» Required work: Keep only the lines that hold the string "from", filtering out the rest of the entries below.

» Web page revision data:
__________

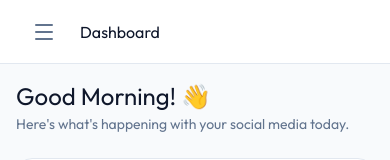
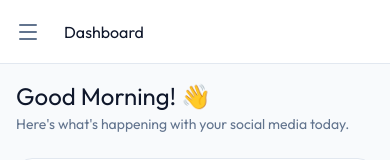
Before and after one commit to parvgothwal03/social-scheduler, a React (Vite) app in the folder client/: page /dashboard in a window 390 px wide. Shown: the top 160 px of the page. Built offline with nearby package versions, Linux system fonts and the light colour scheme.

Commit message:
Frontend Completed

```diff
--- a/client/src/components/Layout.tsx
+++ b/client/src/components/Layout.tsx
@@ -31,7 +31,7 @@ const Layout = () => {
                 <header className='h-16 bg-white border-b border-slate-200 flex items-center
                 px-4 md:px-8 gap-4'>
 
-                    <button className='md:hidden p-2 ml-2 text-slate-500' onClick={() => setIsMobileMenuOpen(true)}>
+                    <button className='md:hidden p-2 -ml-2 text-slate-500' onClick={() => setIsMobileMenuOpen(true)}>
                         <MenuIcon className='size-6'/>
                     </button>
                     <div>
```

__________

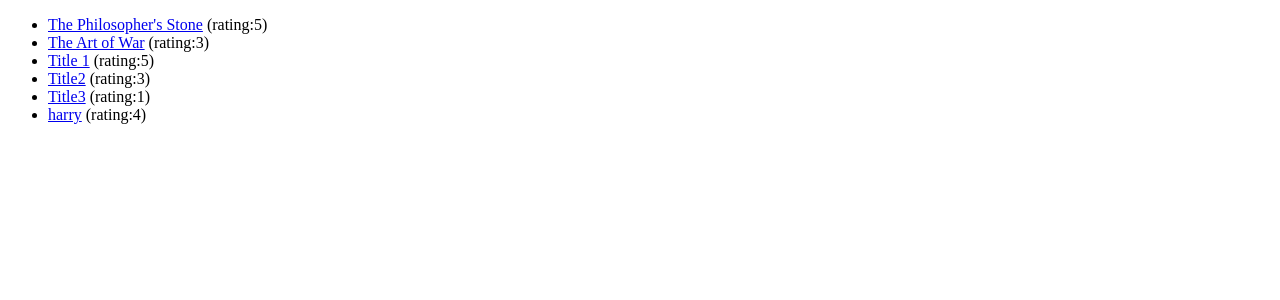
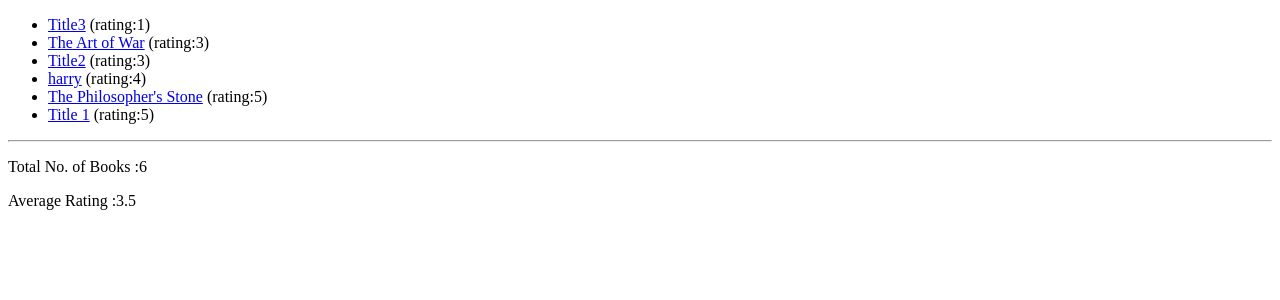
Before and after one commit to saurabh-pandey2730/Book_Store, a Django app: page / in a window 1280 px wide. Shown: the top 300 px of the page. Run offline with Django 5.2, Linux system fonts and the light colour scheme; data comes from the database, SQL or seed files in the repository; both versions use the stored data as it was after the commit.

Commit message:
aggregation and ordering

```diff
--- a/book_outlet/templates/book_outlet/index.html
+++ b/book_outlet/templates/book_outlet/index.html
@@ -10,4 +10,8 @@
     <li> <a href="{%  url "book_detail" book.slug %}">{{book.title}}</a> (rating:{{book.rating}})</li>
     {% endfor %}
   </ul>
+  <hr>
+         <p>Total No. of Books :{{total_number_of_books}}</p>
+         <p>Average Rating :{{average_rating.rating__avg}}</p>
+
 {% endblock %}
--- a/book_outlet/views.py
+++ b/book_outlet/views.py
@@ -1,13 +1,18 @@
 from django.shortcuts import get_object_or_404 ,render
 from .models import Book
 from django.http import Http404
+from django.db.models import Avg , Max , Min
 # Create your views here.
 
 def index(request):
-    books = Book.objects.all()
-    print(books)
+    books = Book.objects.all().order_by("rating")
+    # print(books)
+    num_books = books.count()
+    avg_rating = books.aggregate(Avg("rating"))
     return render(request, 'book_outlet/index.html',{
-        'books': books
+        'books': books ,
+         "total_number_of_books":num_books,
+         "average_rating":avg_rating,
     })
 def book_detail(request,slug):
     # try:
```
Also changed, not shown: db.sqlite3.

__________

» Expected answer:
Before and after one commit to saurabh-pandey2730/Book_Store, a Django app: page / in a window 1280 px wide. Shown: the top 300 px of the page. Run offline with Django 5.2, Linux system fonts and the light colour scheme; data comes from the database, SQL or seed files in the repository; both versions use the stored data as it was after the commit.
 from django.shortcuts import get_object_or_404 ,render
 from .models import Book
 from django.http import Http404
+from django.db.models import Avg , Max , Min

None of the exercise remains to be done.